Environmental science junior Kara Posso said she believes GMOs should be used because of their potential benefits.

“GMO foods, if put to use, could turn out to be more sustainable by allowing us to feed a lot of people,” Posso said. “It would also mean using fewer pesticides, which are damaging to water resources.”

Golden Rice, a modified crop containing high amounts of vitamin A, could reduce vitamin A deficiencies in developing countries, a major cause of childhood blindness, according to Roberts.

However, its production has been delayed as a result of the fear and regulation surrounding GMOs, Roberts said.

“Had this been a traditionally bred plant, it would be out in the field,” Roberts said. “And so what happened is that Greenpeace, Green Parties and the public in general was so convinced that GMOs were bad [that] now we have 14 years of delay with half a million to a million children dying every year.”

The benefits of genetically modifying crops for the developing world cannot continue to be hindered by the unsubstantiated claims from Green Parties, political parties focused on environmental issues, environmental organizations, such as Greenpeace, and the resulting regulations, Roberts said.

Lauren Whitsell, aerospace engineering freshman, said she is opposed to GMOs because of the resulting economic impact on farmers.

“I don’t think we should allow GMOs because of the negative effect they have on the small town farmers,” Whitsell said. “GMOs were created by big corporations to dominate the agricultural market.”

Plan II and biology freshman Amy Ong said she attributes the reluctance attitude toward Golden Rice to the moral standards of some scientists who believe GMOs are detrimental to people’s health.

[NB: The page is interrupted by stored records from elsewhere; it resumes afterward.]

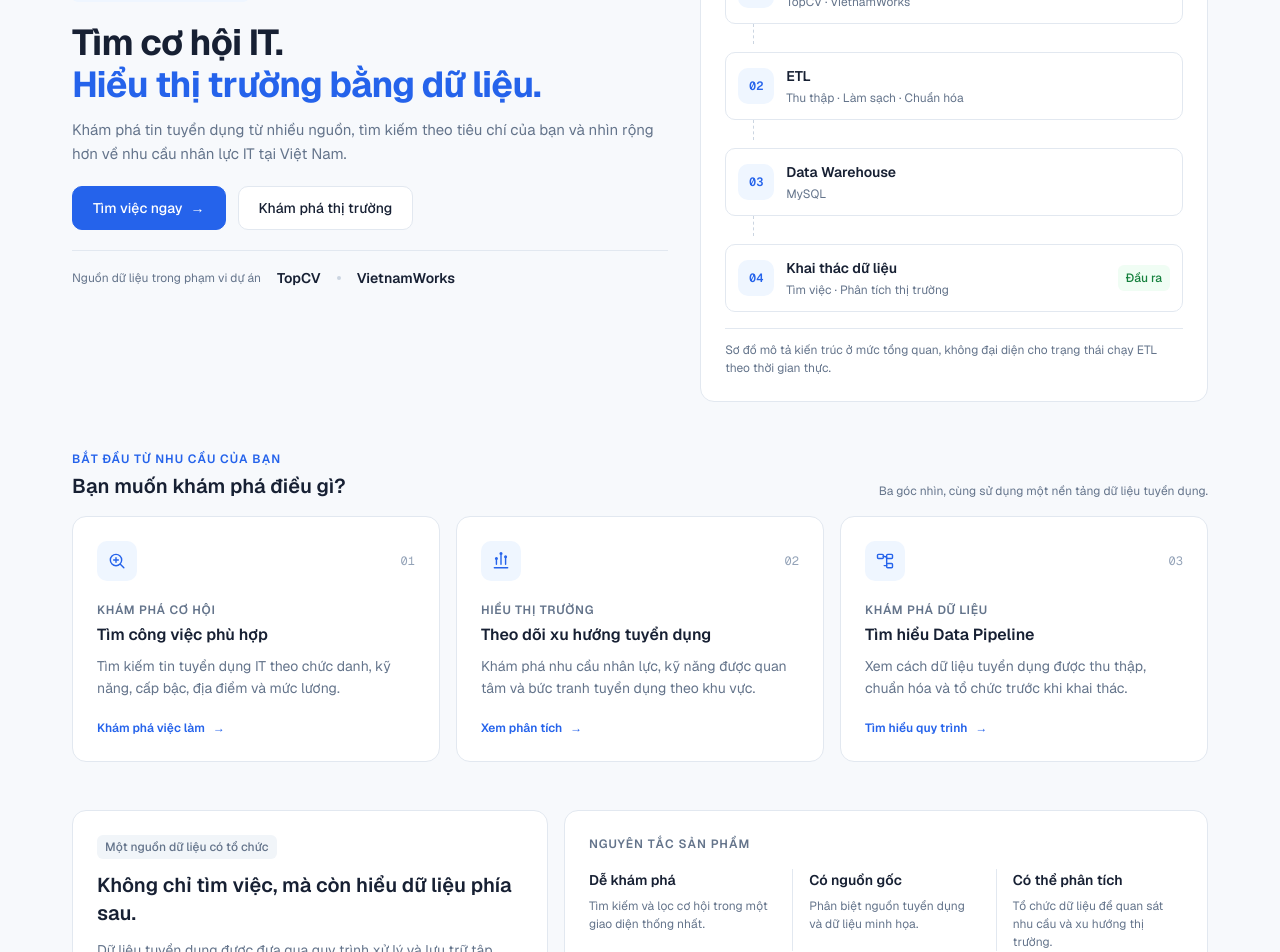
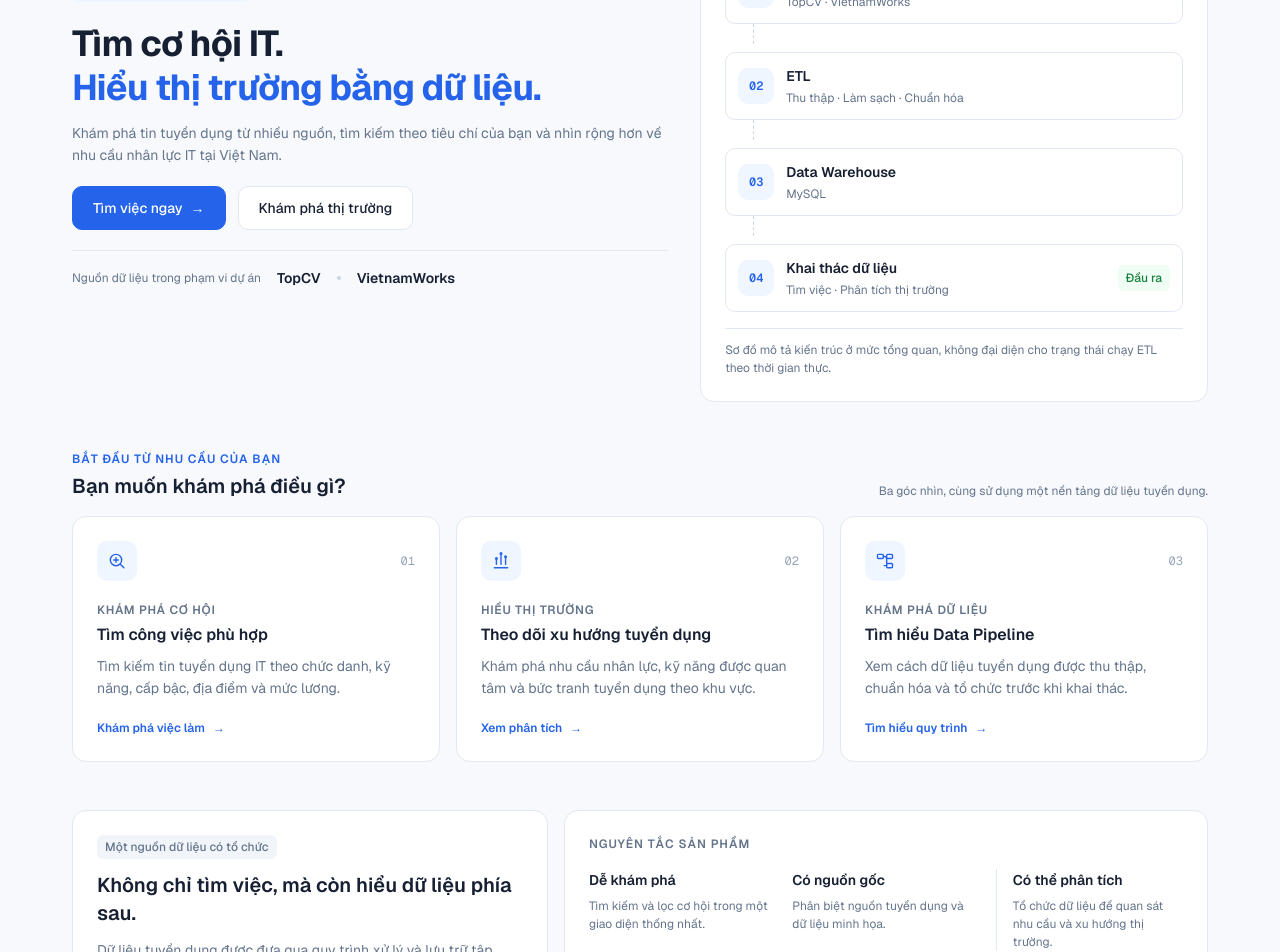
Before and after one commit to VoHoangPhucDTA/job-discovery-platform, a Next.js app in the folder frontend/: page / in a window 1280 px wide. Shown: the part 240-1192 px from the top of the page. Built offline with nearby package versions, Linux system fonts and the light colour scheme.

Commit message:
style(home): align hero typography and remove excess dividers

```diff
--- a/frontend/app/page.tsx
+++ b/frontend/app/page.tsx
@@ -168,13 +168,13 @@ export default function Home() {
           </div>
 
           <div className="space-y-3">
-            <h1 className="max-w-2xl text-[34px] leading-[1.16] font-bold tracking-tight text-foreground sm:text-display">
+            <h1 className="max-w-2xl text-page-title font-bold tracking-tight text-foreground sm:text-display">
               Tìm cơ hội IT.
               <span className="block text-primary">
                 Hiểu thị trường bằng dữ liệu.
               </span>
             </h1>
-            <p className="max-w-2xl text-body text-muted-foreground sm:text-[15px] sm:leading-6">
+            <p className="max-w-2xl text-body text-muted-foreground">
               Khám phá tin tuyển dụng từ nhiều nguồn, tìm kiếm theo tiêu chí
               của bạn và nhìn rộng hơn về nhu cầu nhân lực IT tại Việt Nam.
             </p>
@@ -298,7 +298,7 @@ export default function Home() {
                 Tìm kiếm và lọc cơ hội trong một giao diện thống nhất.
               </p>
             </div>
-            <div className="space-y-1.5 border-border sm:border-l sm:pl-4">
+            <div className="space-y-1.5">
               <p className="text-body-emphasis font-semibold text-foreground">
                 Có nguồn gốc
               </p>
```
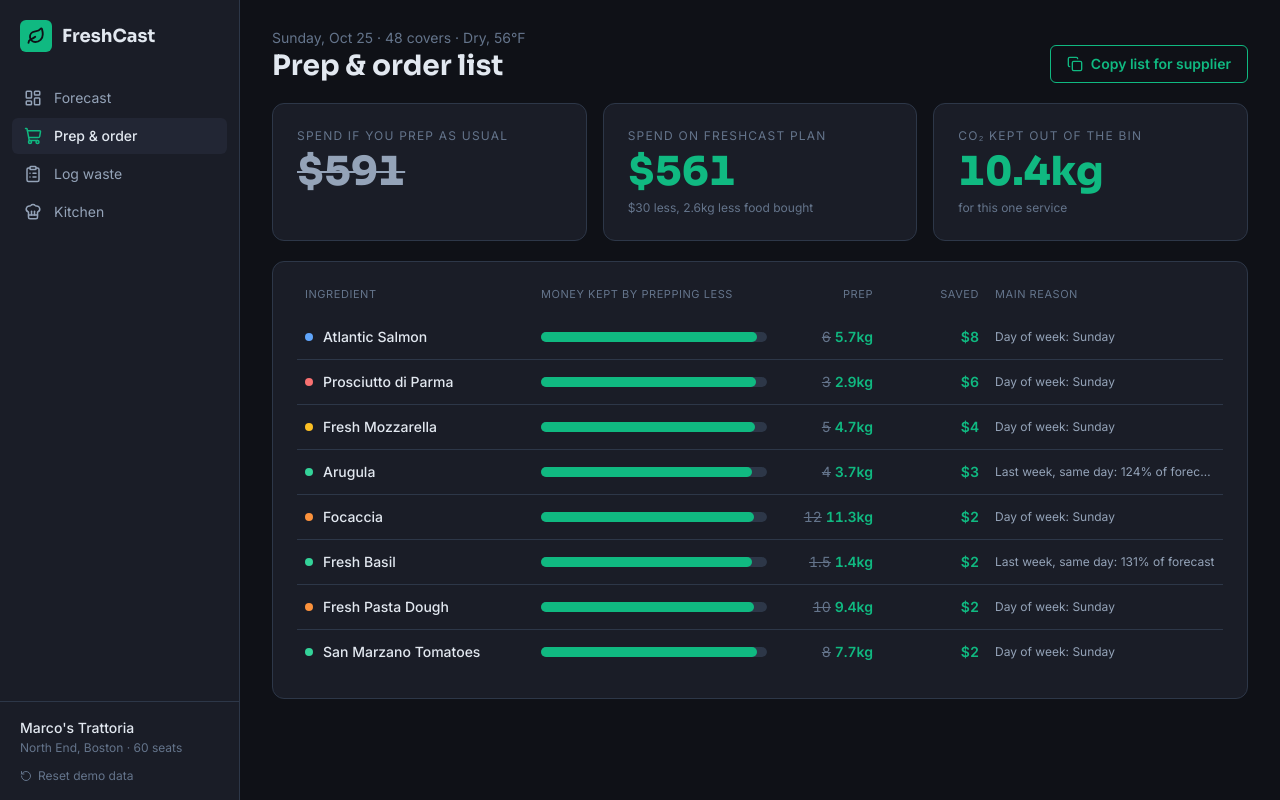
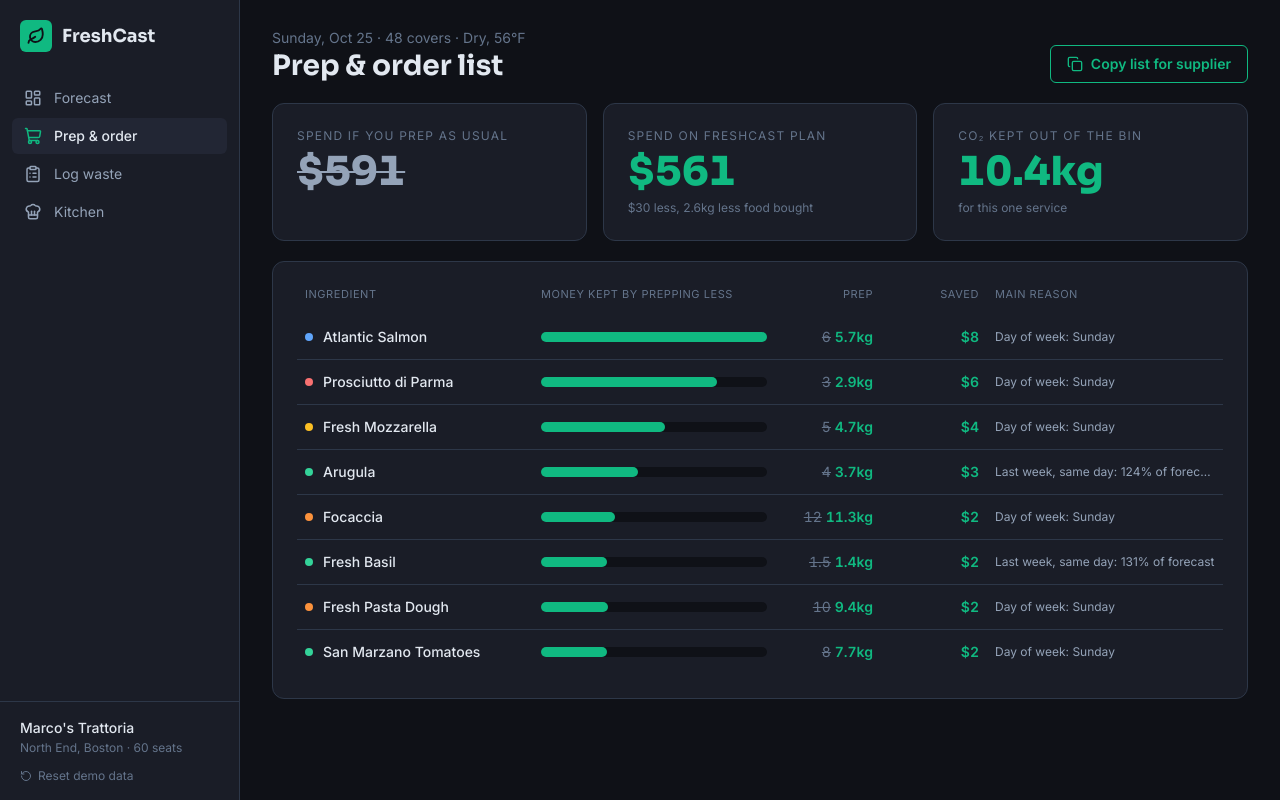
Before and after one commit to DanielIbraev/FreshCast, a Next.js app in the folder freshcast-app/: page /orders in a window 1280 px wide. Built offline with nearby package versions, Linux system fonts and the light colour scheme; no server answers.

Commit message:
auto: save 09:43:07

```diff
--- a/freshcast-app/app/(app)/orders/page.tsx
+++ b/freshcast-app/app/(app)/orders/page.tsx
@@ -79,9 +79,9 @@ export default function OrdersPage() {
                 <span className="h-2 w-2 rounded-full" style={{ background: CATEGORIES[p.ingredient.category].color }} />
                 <span className="truncate text-sm font-500 text-text-primary">{p.ingredient.name}</span>
               </span>
+              {/* scaled to the biggest saving on the list, so the items worth acting on stand out */}
               <div className="relative h-2.5 rounded-full bg-canvas">
-                <div className="absolute inset-y-0 left-0 rounded-full bg-border" style={{ width: "100%" }} />
-                <div className="absolute inset-y-0 left-0 rounded-full bg-good" style={{ width: `${(rec / usual) * 100}%` }} />
+                <div className="absolute inset-y-0 left-0 rounded-full bg-good" style={{ width: `${Math.max((saved / maxSaved) * 100, 4)}%` }} />
               </div>
               <span className="text-right text-sm tabular-nums">
                 <span className="text-text-muted line-through">{usual}</span> <span className="font-600 text-good">{rec.toFixed(1)}kg</span>
```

“The delay of implementation of Golden Rice, I think, can partially be attributed to the polemical role of ethics in science,” Ong said. “Golden Rice would be a great solution to vitamin A deficiencies.”